§ PROVIDED RECORDS
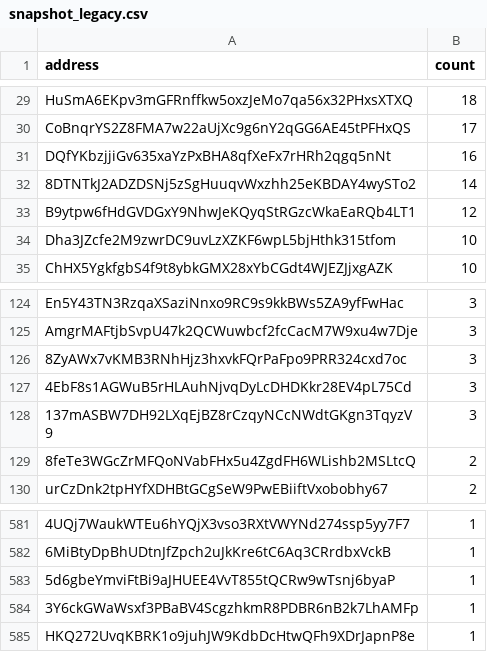
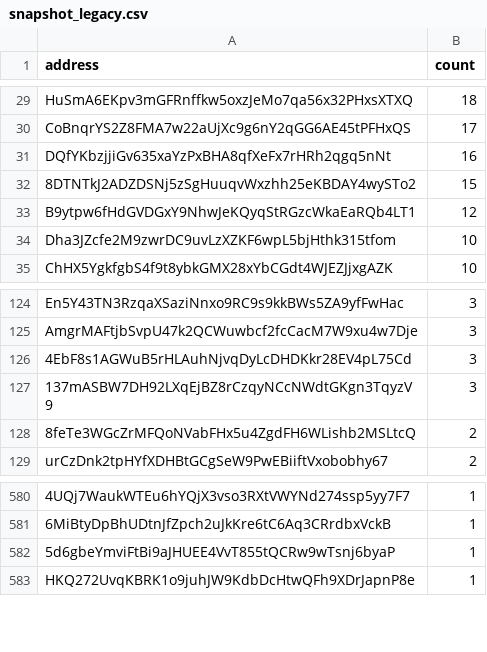
Before and after one commit to QuekzDev/snapshot, a CSV file: snapshot_legacy.csv, drawn as a sheet; only a part is shown, gaps mark what is left out; the diff names each change by its address in the sheet, - before the commit and + after, or states it on an @@ line.

```diff
--- a/snapshot_legacy.csv
+++ b/snapshot_legacy.csv
-B32 (count): 14
+B32 (count): 15
-row 126: 8ZyAWx7vKMB3RNhHjz3hxvkFQrPaFpo9PRR324cxd7oc | 3
-row 584: 3Y6ckGWaWsxf3PBaBV4ScgzhkmR8PDBR6nB2k7LhAMFp | 1
```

§ YOUR ASSIGNMENT
Go through the records above and write out every line exactly, passing over the pictures.

§ SOLUTION FOR THIS PROBLEM
Before and after one commit to QuekzDev/snapshot, a CSV file: snapshot_legacy.csv, drawn as a sheet; only a part is shown, gaps mark what is left out; the diff names each change by its address in the sheet, - before the commit and + after, or states it on an @@ line.

```diff
--- a/snapshot_legacy.csv
+++ b/snapshot_legacy.csv
-B32 (count): 14
+B32 (count): 15
-row 126: 8ZyAWx7vKMB3RNhHjz3hxvkFQrPaFpo9PRR324cxd7oc | 3
-row 584: 3Y6ckGWaWsxf3PBaBV4ScgzhkmR8PDBR6nB2k7LhAMFp | 1
```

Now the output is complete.